Before-and-after change data:
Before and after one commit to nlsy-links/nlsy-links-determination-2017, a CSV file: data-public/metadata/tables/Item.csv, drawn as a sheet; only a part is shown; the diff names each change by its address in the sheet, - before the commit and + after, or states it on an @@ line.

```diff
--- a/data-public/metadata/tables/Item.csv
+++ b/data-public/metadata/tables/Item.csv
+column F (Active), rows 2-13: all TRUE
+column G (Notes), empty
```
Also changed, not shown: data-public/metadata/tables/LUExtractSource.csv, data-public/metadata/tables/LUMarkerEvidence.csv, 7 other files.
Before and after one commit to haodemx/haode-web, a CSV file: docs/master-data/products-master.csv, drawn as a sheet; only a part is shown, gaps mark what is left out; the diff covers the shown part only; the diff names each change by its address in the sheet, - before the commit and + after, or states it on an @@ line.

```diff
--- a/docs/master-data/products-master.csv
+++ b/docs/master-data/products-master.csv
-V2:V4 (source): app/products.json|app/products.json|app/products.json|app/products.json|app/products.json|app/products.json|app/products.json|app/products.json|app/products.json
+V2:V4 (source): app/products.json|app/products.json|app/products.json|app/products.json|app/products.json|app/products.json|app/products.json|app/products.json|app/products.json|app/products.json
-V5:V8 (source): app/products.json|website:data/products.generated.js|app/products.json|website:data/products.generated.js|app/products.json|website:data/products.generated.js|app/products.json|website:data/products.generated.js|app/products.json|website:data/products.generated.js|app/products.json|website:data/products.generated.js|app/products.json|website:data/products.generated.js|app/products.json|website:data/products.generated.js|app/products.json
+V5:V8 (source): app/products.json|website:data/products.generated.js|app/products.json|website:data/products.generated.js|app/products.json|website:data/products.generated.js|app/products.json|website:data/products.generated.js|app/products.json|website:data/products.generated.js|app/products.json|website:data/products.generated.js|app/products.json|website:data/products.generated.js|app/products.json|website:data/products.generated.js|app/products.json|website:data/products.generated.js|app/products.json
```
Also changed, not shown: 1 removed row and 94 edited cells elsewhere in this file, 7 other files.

• **WORK TO BE COMPLETED**: Each record above must be restated in full, word for word.

• **RESPONSE TO THE EXERCISE**:
Before and after one commit to nlsy-links/nlsy-links-determination-2017, a CSV file: data-public/metadata/tables/Item.csv, drawn as a sheet; only a part is shown; the diff names each change by its address in the sheet, - before the commit and + after, or states it on an @@ line.

```diff
--- a/data-public/metadata/tables/Item.csv
+++ b/data-public/metadata/tables/Item.csv
+column F (Active), rows 2-13: all TRUE
+column G (Notes), empty
```
Also changed, not shown: data-public/metadata/tables/LUExtractSource.csv, data-public/metadata/tables/LUMarkerEvidence.csv, 7 other files.
Before and after one commit to haodemx/haode-web, a CSV file: docs/master-data/products-master.csv, drawn as a sheet; only a part is shown, gaps mark what is left out; the diff covers the shown part only; the diff names each change by its address in the sheet, - before the commit and + after, or states it on an @@ line.

```diff
--- a/docs/master-data/products-master.csv
+++ b/docs/master-data/products-master.csv
-V2:V4 (source): app/products.json|app/products.json|app/products.json|app/products.json|app/products.json|app/products.json|app/products.json|app/products.json|app/products.json
+V2:V4 (source): app/products.json|app/products.json|app/products.json|app/products.json|app/products.json|app/products.json|app/products.json|app/products.json|app/products.json|app/products.json
-V5:V8 (source): app/products.json|website:data/products.generated.js|app/products.json|website:data/products.generated.js|app/products.json|website:data/products.generated.js|app/products.json|website:data/products.generated.js|app/products.json|website:data/products.generated.js|app/products.json|website:data/products.generated.js|app/products.json|website:data/products.generated.js|app/products.json|website:data/products.generated.js|app/products.json
+V5:V8 (source): app/products.json|website:data/products.generated.js|app/products.json|website:data/products.generated.js|app/products.json|website:data/products.generated.js|app/products.json|website:data/products.generated.js|app/products.json|website:data/products.generated.js|app/products.json|website:data/products.generated.js|app/products.json|website:data/products.generated.js|app/products.json|website:data/products.generated.js|app/products.json|website:data/products.generated.js|app/products.json
```
Also changed, not shown: 1 removed row and 94 edited cells elsewhere in this file, 7 other files.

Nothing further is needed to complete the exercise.